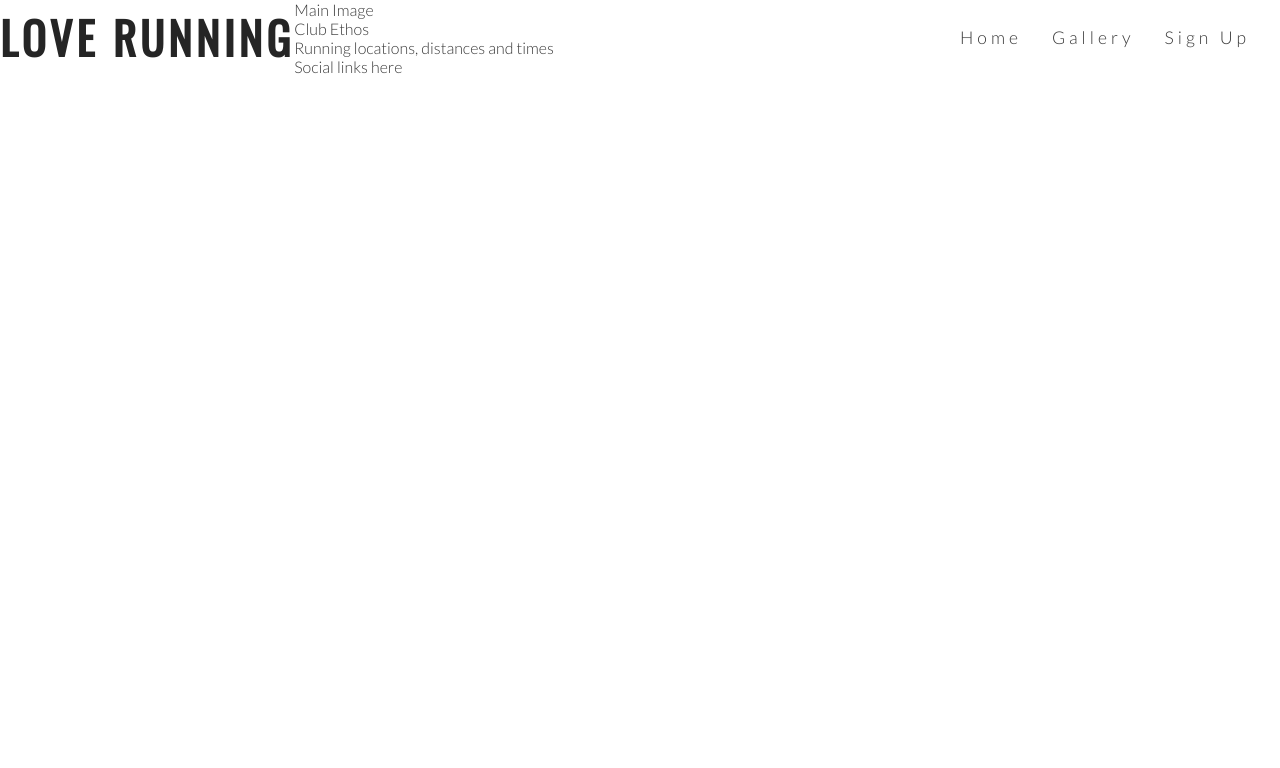
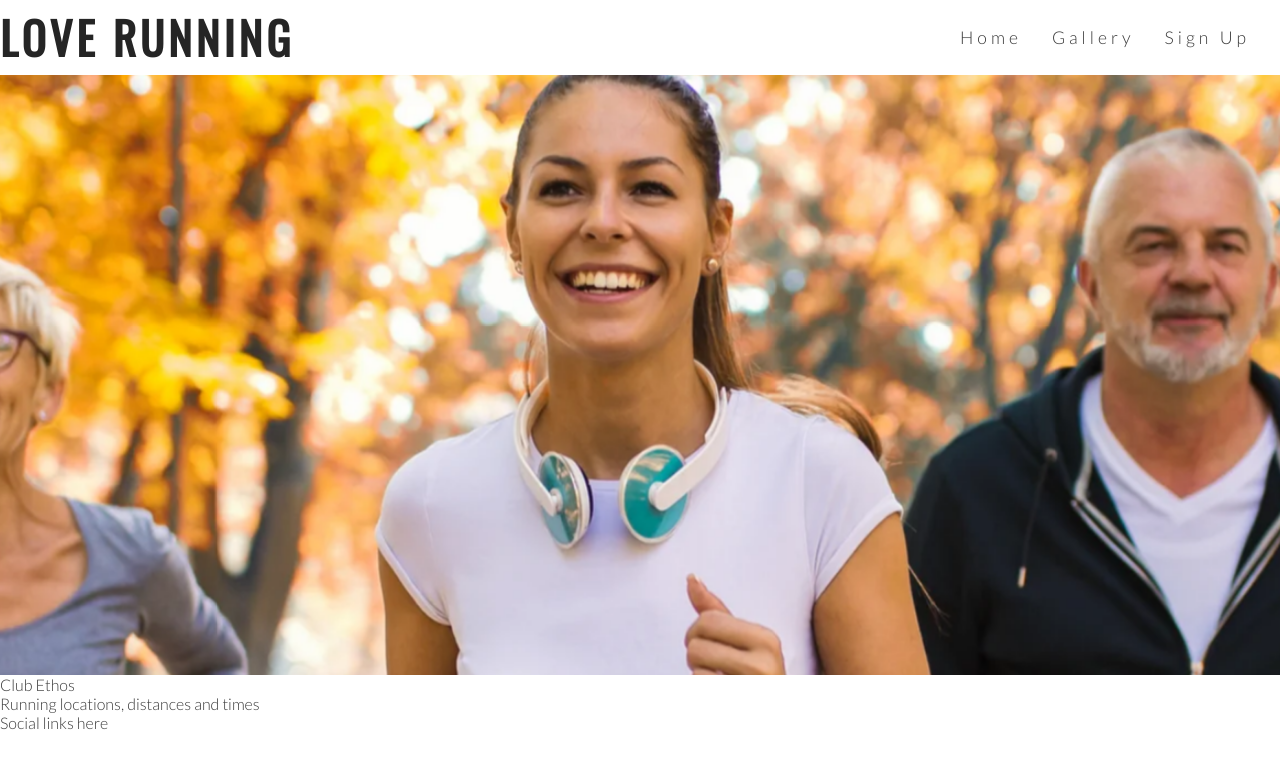
Before and after one commit to Vannesha2021/love-running, a plain HTML site: page index.html in a window 1280 px wide. Drawn offline with nearby package versions, Linux system fonts and the light colour scheme.

Commit message:
add hero image and animation for zoom

```diff
--- a/assets/css/style.css
+++ b/assets/css/style.css
@@ -52,8 +52,30 @@ h1, h2{
     border-bottom:1px solid #3a3a3a
 }
 
+#hero-outer{
+    height:600px;
+    width : 100%;
+    overflow: hidden;
+}
+
 #hero-image{
     height: 600px;
     width: 100%;
-    background:url('../images/hero-image.webp')
+    background: url('../images/hero-image.webp') no-repeat center center;
+
+    /*animates zoom effect on loading page*/
+    animation-name: hero-zoom;
+    animation-duration: 5s;
+    animation-fill-mode: forwards;
+
 }
+
+/*creates the level of zoom for hero image*/
+@keyframes hero-zoom {
+    from{
+        transform: scale(1);
+    }
+    to{
+        transform: scale(1.1);
+    }
+}
--- a/index.html
+++ b/index.html
@@ -26,7 +26,7 @@
                     <a href="#">Gallery</a>
                 </li>
                 <li>
-                    <a href="index.html">Home</a>
+                    <a href="index.html"class-"active">Home</a>
                 </li>
 
 
@@ -35,8 +35,8 @@
         </nav>
 
     </header>
-    <section>
-        Main Image
+    <section id="hero-outer">
+        <div id="hero-image"</div>
     </section>
     <section>
         Club Ethos
```
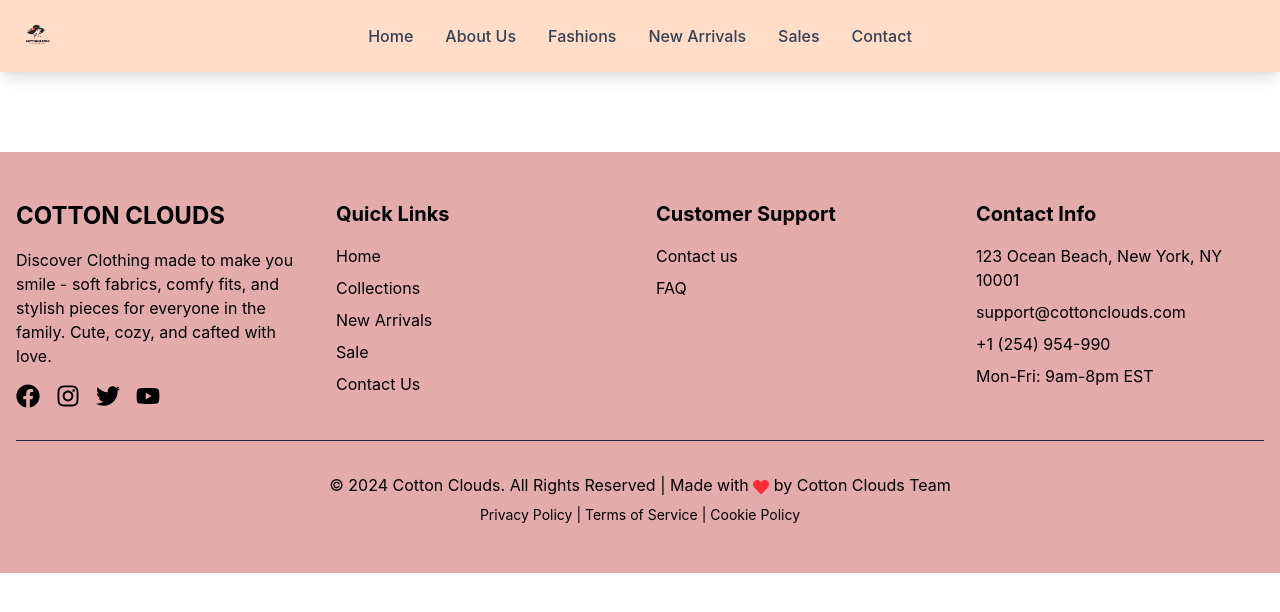
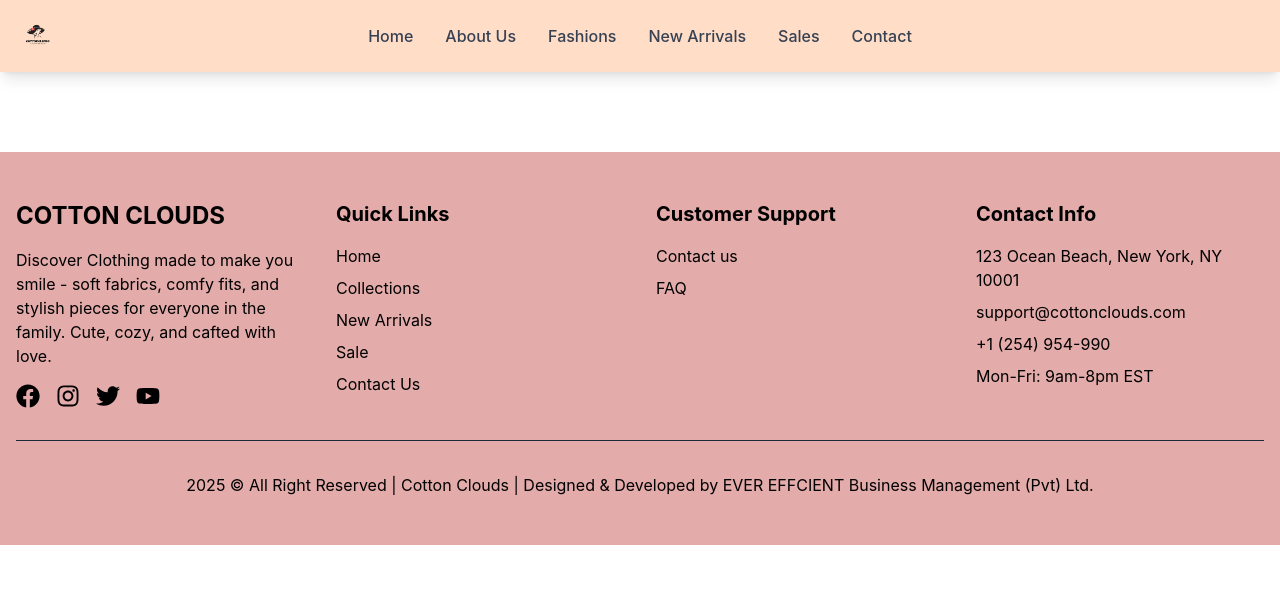
Before and after one commit to supunyasanthaofficial/Cotton, a React (Vite) app: page /sales in a window 1280 px wide. Shown: the top 612 px of the page. Built offline with nearby package versions, Linux system fonts and the light colour scheme.

Commit message:
change bottom bar text

```diff
--- a/src/components/Footer.jsx
+++ b/src/components/Footer.jsx
@@ -87,11 +87,8 @@ const Footer = () => {
 
         <div className="border-t border-gray-800 mt-8 pt-8 text-center">
           <p className="text-black">
-            © 2024 Cotton Clouds. All Rights Reserved | Made with{" "}
-            <FaHeart className="inline text-red-500" /> by Cotton Clouds Team
-          </p>
-          <p className="text-black text-sm mt-2">
-            Privacy Policy | Terms of Service | Cookie Policy
+            2025 © All Right Reserved | Cotton Clouds | Designed & Developed by
+            EVER EFFCIENT Business Management (Pvt) Ltd.
           </p>
         </div>
       </div>
```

How to complete this task: Retype all entries above verbatim; no pictures belong in the copy.

Exercise output:
Before and after one commit to Vannesha2021/love-running, a plain HTML site: page index.html in a window 1280 px wide. Drawn offline with nearby package versions, Linux system fonts and the light colour scheme.

Commit message:
add hero image and animation for zoom

```diff
--- a/assets/css/style.css
+++ b/assets/css/style.css
@@ -52,8 +52,30 @@ h1, h2{
     border-bottom:1px solid #3a3a3a
 }
 
+#hero-outer{
+    height:600px;
+    width : 100%;
+    overflow: hidden;
+}
+
 #hero-image{
     height: 600px;
     width: 100%;
-    background:url('../images/hero-image.webp')
+    background: url('../images/hero-image.webp') no-repeat center center;
+
+    /*animates zoom effect on loading page*/
+    animation-name: hero-zoom;
+    animation-duration: 5s;
+    animation-fill-mode: forwards;
+
 }
+
+/*creates the level of zoom for hero image*/
+@keyframes hero-zoom {
+    from{
+        transform: scale(1);
+    }
+    to{
+        transform: scale(1.1);
+    }
+}
--- a/index.html
+++ b/index.html
@@ -26,7 +26,7 @@
                     <a href="#">Gallery</a>
                 </li>
                 <li>
-                    <a href="index.html">Home</a>
+                    <a href="index.html"class-"active">Home</a>
                 </li>
 
 
@@ -35,8 +35,8 @@
         </nav>
 
     </header>
-    <section>
-        Main Image
+    <section id="hero-outer">
+        <div id="hero-image"</div>
     </section>
     <section>
         Club Ethos
```
Before and after one commit to supunyasanthaofficial/Cotton, a React (Vite) app: page /sales in a window 1280 px wide. Shown: the top 612 px of the page. Built offline with nearby package versions, Linux system fonts and the light colour scheme.

Commit message:
change bottom bar text

```diff
--- a/src/components/Footer.jsx
+++ b/src/components/Footer.jsx
@@ -87,11 +87,8 @@ const Footer = () => {
 
         <div className="border-t border-gray-800 mt-8 pt-8 text-center">
           <p className="text-black">
-            © 2024 Cotton Clouds. All Rights Reserved | Made with{" "}
-            <FaHeart className="inline text-red-500" /> by Cotton Clouds Team
-          </p>
-          <p className="text-black text-sm mt-2">
-            Privacy Policy | Terms of Service | Cookie Policy
+            2025 © All Right Reserved | Cotton Clouds | Designed & Developed by
+            EVER EFFCIENT Business Management (Pvt) Ltd.
           </p>
         </div>
       </div>
```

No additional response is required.